[DATA SECTION]
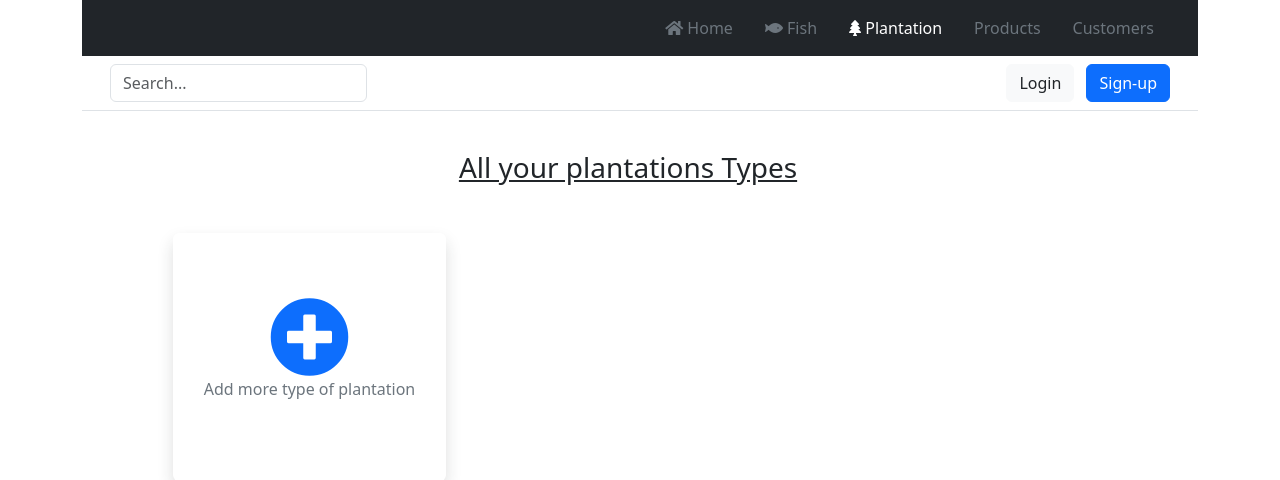
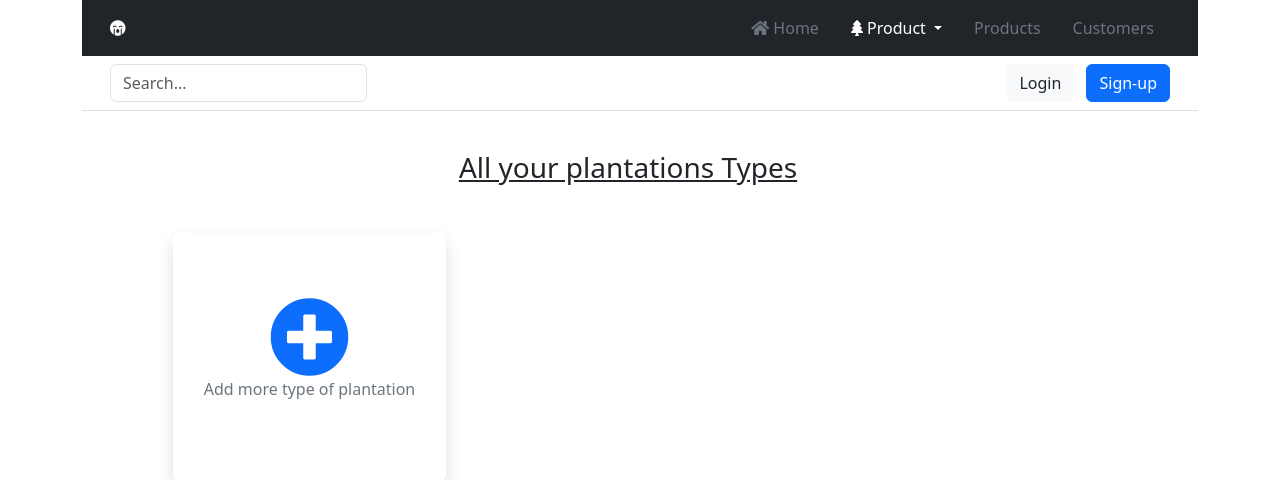
Before and after one commit to MamyAndry/Aquaponie, a CodeIgniter app: page /database/index.php/plantation/index in a window 1280 px wide. Shown: the top 480 px of the page. Run offline with CodeIgniter, Linux system fonts and the light colour scheme; data that the repository does not hold is empty.

Commit message:
header modif

```diff
--- a/application/controllers/Plantation.php
+++ b/application/controllers/Plantation.php
@@ -12,8 +12,6 @@ class Plantation extends CI_Controller
 
         $plantations = $this->plantation->get_all_type();
 
-        $data['header_plantation'] = "text-white";
-        $data['header_fish'] = "text-secondary";
         $data['plantations'] = $plantations;
         $data['page_title'] = "Plantations Pages";
         $data['body'] = 'plantation/index';
@@ -23,8 +21,6 @@ class Plantation extends CI_Controller
     }
 
     public function insert(){
-        $data['header_plantation'] = "text-white";
-        $data['header_fish'] = "text-secondary";
         $data['page_title'] = "Plantation Pages / Insert Plantation";
         $data['body'] = 'plantation/insert_plantation';
 
--- a/application/views/plantation/index.php
+++ b/application/views/plantation/index.php
@@ -48,7 +48,7 @@
             <?php } ?>
             <div class="card col-lg-3 shadow border-0 col-md-5 offset-md-1 col-sm-12"  data-aos="zoom-in" data-aos-delay="1000">
                 <div class="card-body">
-                    <div class="row my-5">
+                    <div class="row center my-5">
                         <div class="img-fluid text-decoration-none text-center">
                             <a href="<?php echo site_url('plantation/insert'); ?>" class="links text-decoration-none">
                                 <i class="fa fa-plus-circle display-1"></i>
--- a/application/views/template/Header.php
+++ b/application/views/template/Header.php
@@ -2,28 +2,35 @@
     <div class="px-3 py-2 bg-dark text-white">
       <div class="container">
         <div class="d-flex flex-wrap align-items-center justify-content-center justify-content-lg-start">
-          <a href="/" class="d-flex align-items-center my-2 my-lg-0 me-lg-auto text-white text-decoration-none">
-            <svg class="bi me-2" width="40" height="32" role="img" aria-label="Bootstrap"><use xlink:href="#bootstrap"></use></svg>
+          <a href="" class="d-flex align-items-center my-2 my-lg-0 me-lg-auto text-white text-decoration-none">
+            <!--<svg class="bi me-2" width="40" height="32" role="img" aria-label="Bootstrap"><use xlink:href="#bootstrap"></use></svg>-->
+              <i class="fa fa-sad-cry"></i>
           </a>
 
           <ul class="nav col-12 col-lg-auto my-2 justify-content-center my-md-0 text-small">
-            <li>
+            <li class="nav-item">
               <a href="#" class="nav-link text-secondary">
                 <i class="fa fa-home"></i>
                 Home
               </a>
             </li>
-            <li>
-              <a href="<?php echo site_url('fish'); ?>" class="nav-link <?php echo $header_fish; ?>">
-                <i class="fa fa-fish"></i>
+            <li class="nav-item dropdown">
+                <a class="nav-link dropdown-toggle text-white" role="button" data-bs-toggle="dropdown" aria-expanded="false">
+                    <i class="fa fa-tree"></i>
+                    Product
+                </a>
+                <ul class="dropdown-menu">
+                    <li >
+                        <a href="<?php echo site_url('fish'); ?>" class="dropdown-item">
                             Fish
                         </a>
                     </li>
                     <li>
-              <a href="<?php echo  site_url('plantation')?>" class="nav-link <?php echo $header_plantation; ?>">
-                <i class="fa fa-tree"></i>
+                        <a href="<?php echo  site_url('plantation')?>" class="dropdown-item">
                             Plantation
                         </a>
+                    </li>
+                </ul>
             </li>
             <li>
               <a href="#" class="nav-link text-secondary">
--- a/application/views/template/index.php
+++ b/application/views/template/index.php
@@ -27,5 +27,6 @@
             duration : '1000',
         });
 	</script>
+    <script src="<?php echo base_url('assets/bootstrap/js/bootstrap.bundle.js')?>"></script>
 </body>
 </html>
```
Lines whose indentation alone changed are shown as unchanged.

[PROBLEM STATEMENT] Give the listing above again in its entirety and exactly; do not include the pictures.

[OUTPUT BELOW]
Before and after one commit to MamyAndry/Aquaponie, a CodeIgniter app: page /database/index.php/plantation/index in a window 1280 px wide. Shown: the top 480 px of the page. Run offline with CodeIgniter, Linux system fonts and the light colour scheme; data that the repository does not hold is empty.

Commit message:
header modif

```diff
--- a/application/controllers/Plantation.php
+++ b/application/controllers/Plantation.php
@@ -12,8 +12,6 @@ class Plantation extends CI_Controller
 
         $plantations = $this->plantation->get_all_type();
 
-        $data['header_plantation'] = "text-white";
-        $data['header_fish'] = "text-secondary";
         $data['plantations'] = $plantations;
         $data['page_title'] = "Plantations Pages";
         $data['body'] = 'plantation/index';
@@ -23,8 +21,6 @@ class Plantation extends CI_Controller
     }
 
     public function insert(){
-        $data['header_plantation'] = "text-white";
-        $data['header_fish'] = "text-secondary";
         $data['page_title'] = "Plantation Pages / Insert Plantation";
         $data['body'] = 'plantation/insert_plantation';
 
--- a/application/views/plantation/index.php
+++ b/application/views/plantation/index.php
@@ -48,7 +48,7 @@
             <?php } ?>
             <div class="card col-lg-3 shadow border-0 col-md-5 offset-md-1 col-sm-12"  data-aos="zoom-in" data-aos-delay="1000">
                 <div class="card-body">
-                    <div class="row my-5">
+                    <div class="row center my-5">
                         <div class="img-fluid text-decoration-none text-center">
                             <a href="<?php echo site_url('plantation/insert'); ?>" class="links text-decoration-none">
                                 <i class="fa fa-plus-circle display-1"></i>
--- a/application/views/template/Header.php
+++ b/application/views/template/Header.php
@@ -2,28 +2,35 @@
     <div class="px-3 py-2 bg-dark text-white">
       <div class="container">
         <div class="d-flex flex-wrap align-items-center justify-content-center justify-content-lg-start">
-          <a href="/" class="d-flex align-items-center my-2 my-lg-0 me-lg-auto text-white text-decoration-none">
-            <svg class="bi me-2" width="40" height="32" role="img" aria-label="Bootstrap"><use xlink:href="#bootstrap"></use></svg>
+          <a href="" class="d-flex align-items-center my-2 my-lg-0 me-lg-auto text-white text-decoration-none">
+            <!--<svg class="bi me-2" width="40" height="32" role="img" aria-label="Bootstrap"><use xlink:href="#bootstrap"></use></svg>-->
+              <i class="fa fa-sad-cry"></i>
           </a>
 
           <ul class="nav col-12 col-lg-auto my-2 justify-content-center my-md-0 text-small">
-            <li>
+            <li class="nav-item">
               <a href="#" class="nav-link text-secondary">
                 <i class="fa fa-home"></i>
                 Home
               </a>
             </li>
-            <li>
-              <a href="<?php echo site_url('fish'); ?>" class="nav-link <?php echo $header_fish; ?>">
-                <i class="fa fa-fish"></i>
+            <li class="nav-item dropdown">
+                <a class="nav-link dropdown-toggle text-white" role="button" data-bs-toggle="dropdown" aria-expanded="false">
+                    <i class="fa fa-tree"></i>
+                    Product
+                </a>
+                <ul class="dropdown-menu">
+                    <li >
+                        <a href="<?php echo site_url('fish'); ?>" class="dropdown-item">
                             Fish
                         </a>
                     </li>
                     <li>
-              <a href="<?php echo  site_url('plantation')?>" class="nav-link <?php echo $header_plantation; ?>">
-                <i class="fa fa-tree"></i>
+                        <a href="<?php echo  site_url('plantation')?>" class="dropdown-item">
                             Plantation
                         </a>
+                    </li>
+                </ul>
             </li>
             <li>
               <a href="#" class="nav-link text-secondary">
--- a/application/views/template/index.php
+++ b/application/views/template/index.php
@@ -27,5 +27,6 @@
             duration : '1000',
         });
 	</script>
+    <script src="<?php echo base_url('assets/bootstrap/js/bootstrap.bundle.js')?>"></script>
 </body>
 </html>
```
Lines whose indentation alone changed are shown as unchanged.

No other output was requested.